#### [Task statement]
Where a line of the data below has the string "target", copy that line.

##############################

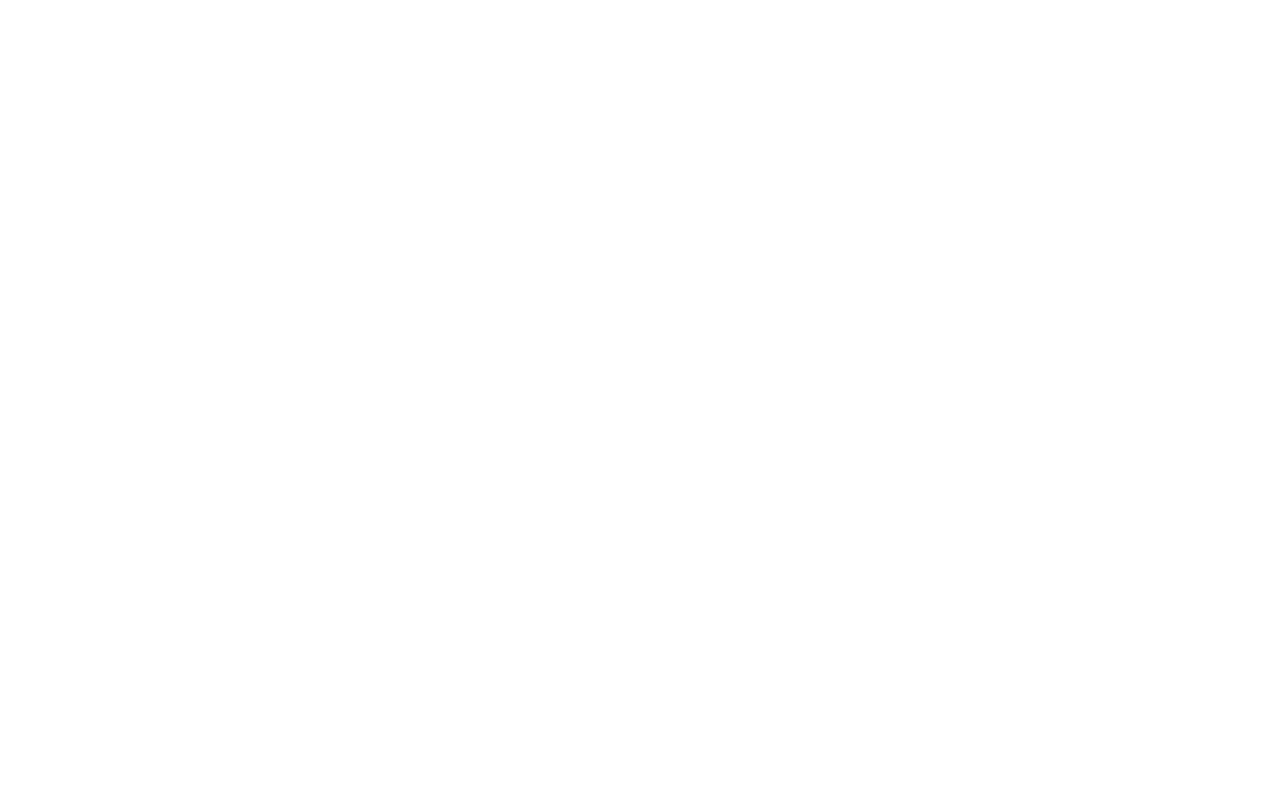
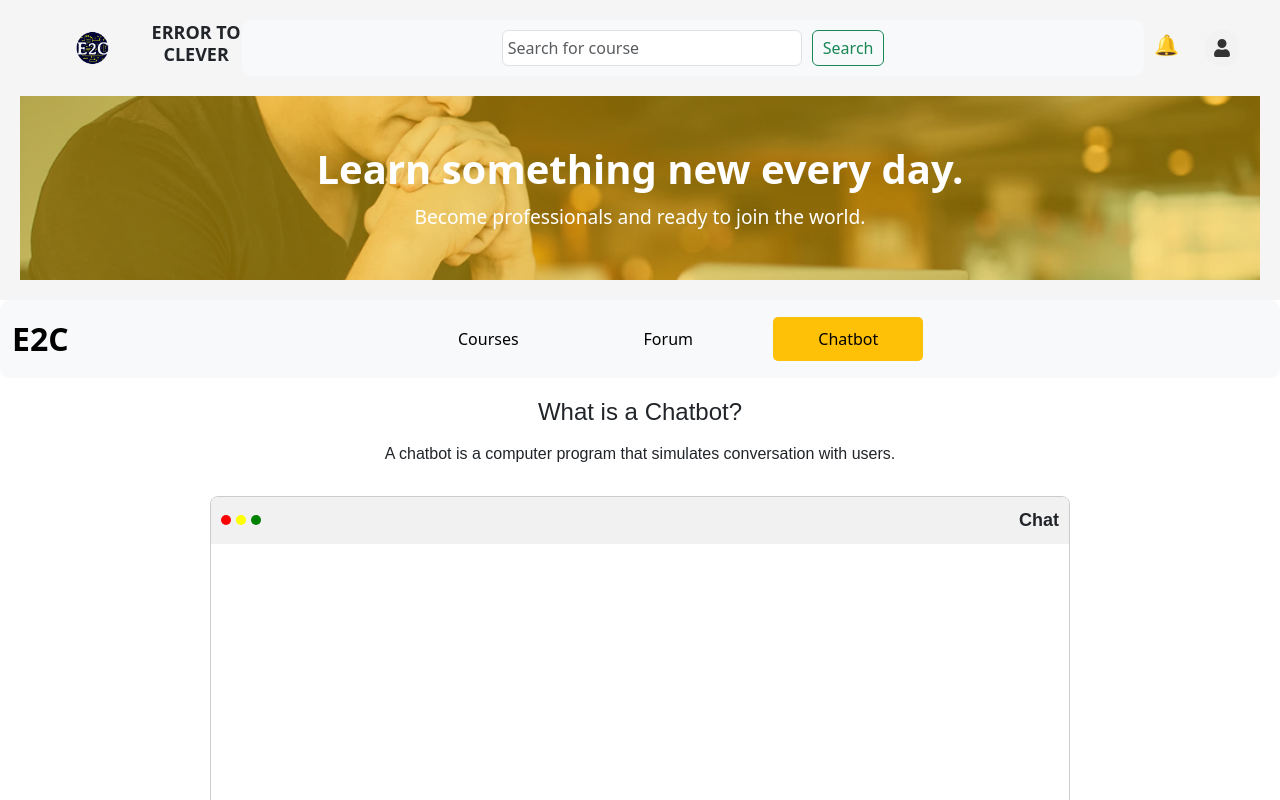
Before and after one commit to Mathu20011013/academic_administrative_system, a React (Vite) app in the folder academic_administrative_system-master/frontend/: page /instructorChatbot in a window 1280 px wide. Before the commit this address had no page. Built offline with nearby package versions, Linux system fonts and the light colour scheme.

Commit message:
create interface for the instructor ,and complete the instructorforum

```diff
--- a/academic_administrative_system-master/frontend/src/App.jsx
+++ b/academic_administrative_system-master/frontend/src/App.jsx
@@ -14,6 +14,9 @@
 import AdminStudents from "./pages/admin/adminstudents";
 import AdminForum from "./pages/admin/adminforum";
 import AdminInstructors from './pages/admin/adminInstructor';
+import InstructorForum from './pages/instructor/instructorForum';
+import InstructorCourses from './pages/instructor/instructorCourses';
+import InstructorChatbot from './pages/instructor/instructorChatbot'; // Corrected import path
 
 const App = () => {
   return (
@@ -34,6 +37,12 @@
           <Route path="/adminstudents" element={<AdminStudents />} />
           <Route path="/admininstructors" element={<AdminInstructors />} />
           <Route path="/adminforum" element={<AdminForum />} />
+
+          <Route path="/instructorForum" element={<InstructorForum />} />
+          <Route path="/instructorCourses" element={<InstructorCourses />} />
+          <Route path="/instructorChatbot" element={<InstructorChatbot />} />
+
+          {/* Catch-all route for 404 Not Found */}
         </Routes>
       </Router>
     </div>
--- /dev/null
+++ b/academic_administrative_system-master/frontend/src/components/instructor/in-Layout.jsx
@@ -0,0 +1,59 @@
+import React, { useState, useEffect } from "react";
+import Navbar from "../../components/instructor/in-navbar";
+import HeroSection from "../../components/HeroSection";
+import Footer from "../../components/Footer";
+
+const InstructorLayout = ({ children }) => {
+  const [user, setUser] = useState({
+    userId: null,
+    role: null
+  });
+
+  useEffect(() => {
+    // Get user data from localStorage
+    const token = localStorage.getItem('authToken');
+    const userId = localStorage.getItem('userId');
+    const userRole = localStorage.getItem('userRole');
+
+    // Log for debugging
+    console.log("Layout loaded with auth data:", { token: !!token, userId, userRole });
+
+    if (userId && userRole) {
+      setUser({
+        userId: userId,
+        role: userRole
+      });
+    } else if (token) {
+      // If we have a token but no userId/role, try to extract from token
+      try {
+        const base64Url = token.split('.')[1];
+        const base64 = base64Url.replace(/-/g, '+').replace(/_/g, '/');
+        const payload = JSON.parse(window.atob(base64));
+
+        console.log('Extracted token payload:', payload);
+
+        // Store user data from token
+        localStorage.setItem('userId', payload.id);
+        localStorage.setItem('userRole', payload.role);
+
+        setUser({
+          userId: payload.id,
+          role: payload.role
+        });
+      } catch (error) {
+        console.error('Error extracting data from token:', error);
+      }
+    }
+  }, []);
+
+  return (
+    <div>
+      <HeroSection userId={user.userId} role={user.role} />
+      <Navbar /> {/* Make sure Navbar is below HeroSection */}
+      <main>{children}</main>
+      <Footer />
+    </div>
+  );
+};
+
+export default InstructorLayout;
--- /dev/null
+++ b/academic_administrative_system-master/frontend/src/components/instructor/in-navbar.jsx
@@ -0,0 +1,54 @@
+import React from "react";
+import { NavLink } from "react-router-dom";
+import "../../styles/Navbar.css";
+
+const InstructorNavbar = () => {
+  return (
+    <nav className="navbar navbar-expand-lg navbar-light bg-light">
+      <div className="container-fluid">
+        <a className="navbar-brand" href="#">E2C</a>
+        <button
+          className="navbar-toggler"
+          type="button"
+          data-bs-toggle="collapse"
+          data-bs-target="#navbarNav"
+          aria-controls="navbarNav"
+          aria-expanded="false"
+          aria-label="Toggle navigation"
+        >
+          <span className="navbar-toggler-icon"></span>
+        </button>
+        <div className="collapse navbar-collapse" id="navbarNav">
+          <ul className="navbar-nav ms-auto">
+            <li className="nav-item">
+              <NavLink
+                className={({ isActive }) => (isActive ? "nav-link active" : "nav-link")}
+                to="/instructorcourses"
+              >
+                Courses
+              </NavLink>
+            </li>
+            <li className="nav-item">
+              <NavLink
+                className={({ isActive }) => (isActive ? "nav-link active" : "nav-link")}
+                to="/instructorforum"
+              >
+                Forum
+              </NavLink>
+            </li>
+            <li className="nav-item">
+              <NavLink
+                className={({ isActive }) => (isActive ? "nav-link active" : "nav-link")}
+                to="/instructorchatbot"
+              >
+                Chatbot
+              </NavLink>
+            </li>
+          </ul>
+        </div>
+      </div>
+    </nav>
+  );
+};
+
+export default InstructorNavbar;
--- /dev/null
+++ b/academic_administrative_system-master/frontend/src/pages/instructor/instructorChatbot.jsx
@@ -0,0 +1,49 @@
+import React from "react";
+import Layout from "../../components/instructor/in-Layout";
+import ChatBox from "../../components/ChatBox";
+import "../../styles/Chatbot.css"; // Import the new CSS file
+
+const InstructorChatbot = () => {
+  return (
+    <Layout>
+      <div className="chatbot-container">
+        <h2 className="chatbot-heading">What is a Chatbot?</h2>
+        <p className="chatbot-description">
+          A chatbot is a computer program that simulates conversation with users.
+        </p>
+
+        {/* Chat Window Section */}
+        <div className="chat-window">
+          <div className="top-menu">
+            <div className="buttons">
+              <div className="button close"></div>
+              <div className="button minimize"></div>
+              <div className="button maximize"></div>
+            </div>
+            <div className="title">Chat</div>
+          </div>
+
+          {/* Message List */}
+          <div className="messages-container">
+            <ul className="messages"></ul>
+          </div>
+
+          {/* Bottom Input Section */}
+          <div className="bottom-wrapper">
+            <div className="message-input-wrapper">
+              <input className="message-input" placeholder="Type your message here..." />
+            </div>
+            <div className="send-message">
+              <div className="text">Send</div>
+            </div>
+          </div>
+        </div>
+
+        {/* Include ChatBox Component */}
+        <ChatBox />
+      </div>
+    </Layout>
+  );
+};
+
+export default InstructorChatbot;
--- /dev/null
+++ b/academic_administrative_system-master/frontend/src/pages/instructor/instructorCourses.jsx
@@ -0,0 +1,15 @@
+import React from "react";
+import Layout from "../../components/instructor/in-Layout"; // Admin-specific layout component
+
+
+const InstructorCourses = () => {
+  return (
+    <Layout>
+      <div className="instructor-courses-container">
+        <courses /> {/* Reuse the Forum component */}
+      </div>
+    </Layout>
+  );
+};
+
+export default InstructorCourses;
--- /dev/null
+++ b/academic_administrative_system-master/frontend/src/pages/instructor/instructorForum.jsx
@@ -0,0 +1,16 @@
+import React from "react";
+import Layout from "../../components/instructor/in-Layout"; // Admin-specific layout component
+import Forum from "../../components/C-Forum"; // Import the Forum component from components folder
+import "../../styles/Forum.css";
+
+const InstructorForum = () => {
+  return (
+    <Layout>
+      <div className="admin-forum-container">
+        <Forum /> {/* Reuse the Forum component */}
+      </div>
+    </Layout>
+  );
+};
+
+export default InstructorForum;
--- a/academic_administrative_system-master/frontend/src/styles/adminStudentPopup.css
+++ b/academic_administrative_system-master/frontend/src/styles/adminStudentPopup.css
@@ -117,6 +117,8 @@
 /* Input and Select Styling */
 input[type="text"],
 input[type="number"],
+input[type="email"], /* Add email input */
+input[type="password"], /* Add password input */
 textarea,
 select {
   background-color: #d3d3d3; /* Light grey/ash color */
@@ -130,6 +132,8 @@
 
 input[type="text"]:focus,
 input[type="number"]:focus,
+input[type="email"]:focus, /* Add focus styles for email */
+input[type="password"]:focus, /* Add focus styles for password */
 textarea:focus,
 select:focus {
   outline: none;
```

##############################

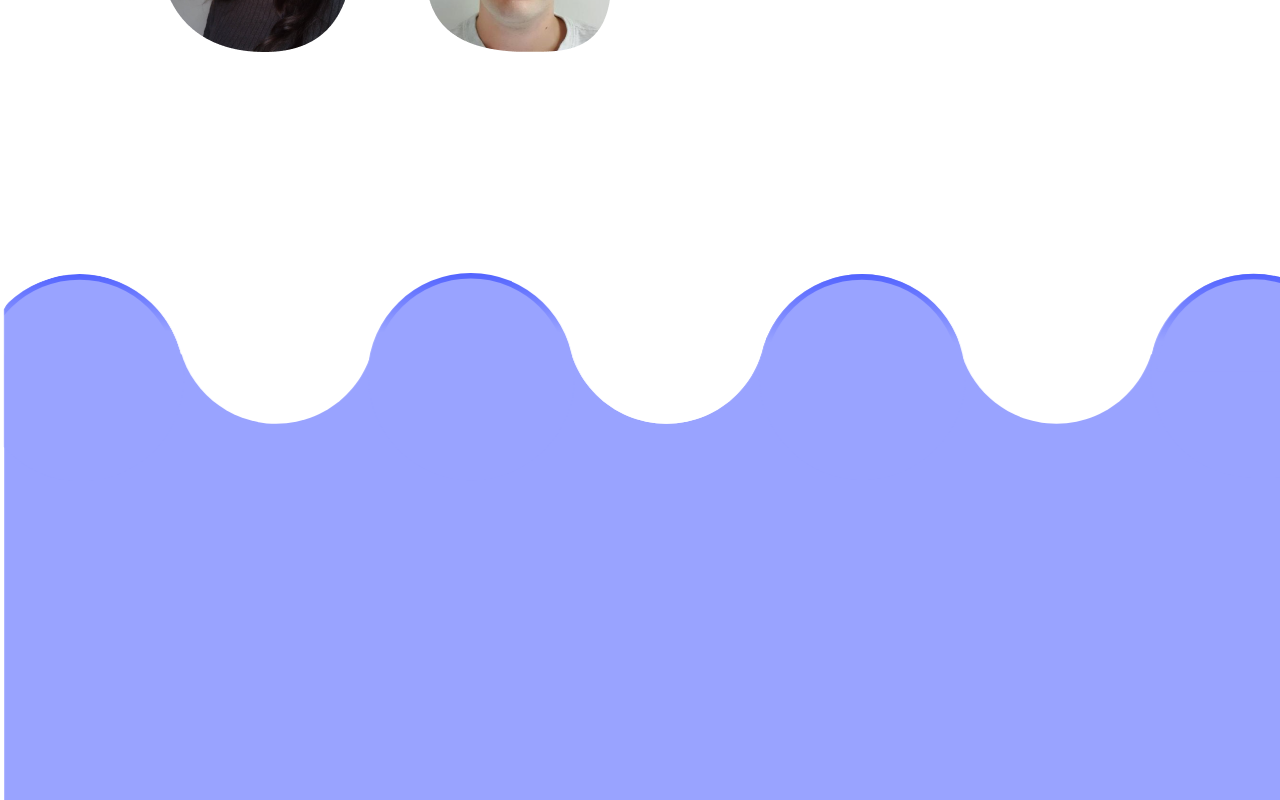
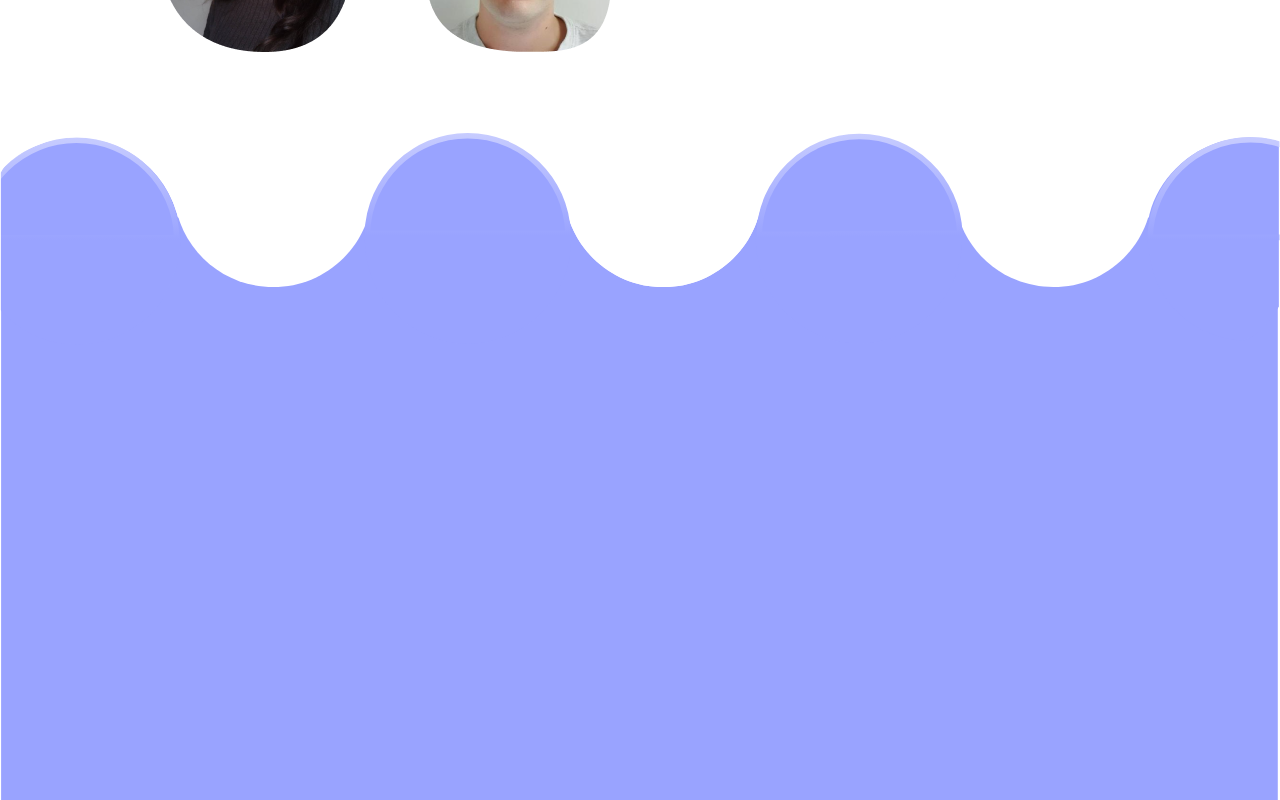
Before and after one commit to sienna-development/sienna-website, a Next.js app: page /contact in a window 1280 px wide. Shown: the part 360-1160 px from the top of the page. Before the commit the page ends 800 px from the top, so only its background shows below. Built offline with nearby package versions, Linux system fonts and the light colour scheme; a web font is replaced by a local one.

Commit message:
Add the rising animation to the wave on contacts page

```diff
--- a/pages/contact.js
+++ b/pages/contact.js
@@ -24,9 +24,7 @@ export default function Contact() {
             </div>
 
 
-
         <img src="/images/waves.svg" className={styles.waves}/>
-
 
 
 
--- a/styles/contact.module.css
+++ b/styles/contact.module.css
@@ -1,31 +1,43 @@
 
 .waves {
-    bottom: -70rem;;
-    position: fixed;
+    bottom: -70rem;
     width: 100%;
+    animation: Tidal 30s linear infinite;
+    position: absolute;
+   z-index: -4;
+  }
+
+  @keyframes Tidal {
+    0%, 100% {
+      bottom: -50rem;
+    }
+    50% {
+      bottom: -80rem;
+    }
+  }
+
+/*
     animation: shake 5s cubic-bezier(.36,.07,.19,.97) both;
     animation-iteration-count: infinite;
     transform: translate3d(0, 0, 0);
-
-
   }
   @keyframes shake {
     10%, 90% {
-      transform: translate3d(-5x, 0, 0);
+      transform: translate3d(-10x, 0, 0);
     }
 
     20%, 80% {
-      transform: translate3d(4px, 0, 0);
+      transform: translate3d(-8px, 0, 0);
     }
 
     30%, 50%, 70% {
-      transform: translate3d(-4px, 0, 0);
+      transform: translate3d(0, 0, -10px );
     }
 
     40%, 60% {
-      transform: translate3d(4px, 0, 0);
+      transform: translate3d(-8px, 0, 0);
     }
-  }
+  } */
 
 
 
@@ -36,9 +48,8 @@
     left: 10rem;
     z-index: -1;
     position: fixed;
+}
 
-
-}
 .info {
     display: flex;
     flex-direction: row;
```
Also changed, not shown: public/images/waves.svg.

##############################

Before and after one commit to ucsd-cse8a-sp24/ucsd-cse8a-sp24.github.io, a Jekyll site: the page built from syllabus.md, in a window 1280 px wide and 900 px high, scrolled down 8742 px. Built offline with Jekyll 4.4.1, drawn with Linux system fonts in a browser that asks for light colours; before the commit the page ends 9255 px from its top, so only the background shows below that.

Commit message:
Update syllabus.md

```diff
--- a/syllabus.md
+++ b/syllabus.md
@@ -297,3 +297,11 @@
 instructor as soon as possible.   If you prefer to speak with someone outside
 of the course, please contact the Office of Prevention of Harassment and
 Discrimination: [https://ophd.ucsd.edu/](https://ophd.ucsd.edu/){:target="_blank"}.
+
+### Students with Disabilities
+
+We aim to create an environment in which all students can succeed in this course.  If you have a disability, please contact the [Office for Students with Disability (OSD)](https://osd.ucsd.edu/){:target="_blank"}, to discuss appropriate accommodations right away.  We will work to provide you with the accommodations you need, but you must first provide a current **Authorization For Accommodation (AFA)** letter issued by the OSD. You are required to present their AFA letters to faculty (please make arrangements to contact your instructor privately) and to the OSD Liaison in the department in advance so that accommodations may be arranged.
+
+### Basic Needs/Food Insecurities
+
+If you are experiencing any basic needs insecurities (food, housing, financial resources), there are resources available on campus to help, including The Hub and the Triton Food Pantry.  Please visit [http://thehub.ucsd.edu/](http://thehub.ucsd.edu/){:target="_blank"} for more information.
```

##############################

#### [Output for this exercise]
+          data-bs-target="#navbarNav"
 Discrimination: [https://ophd.ucsd.edu/](https://ophd.ucsd.edu/){:target="_blank"}.
+We aim to create an environment in which all students can succeed in this course.  If you have a disability, please contact the [Office for Students with Disability (OSD)](https://osd.ucsd.edu/){:target="_blank"}, to discuss appropriate accommodations right away.  We will work to provide you with the accommodations you need, but you must first provide a current **Authorization For Accommodation (AFA)** letter issued by the OSD. You are required to present their AFA letters to faculty (please make arrangements to contact your instructor privately) and to the OSD Liaison in the department in advance so that accommodations may be arranged.
+If you are experiencing any basic needs insecurities (food, housing, financial resources), there are resources available on campus to help, including The Hub and the Triton Food Pantry.  Please visit [http://thehub.ucsd.edu/](http://thehub.ucsd.edu/){:target="_blank"} for more information.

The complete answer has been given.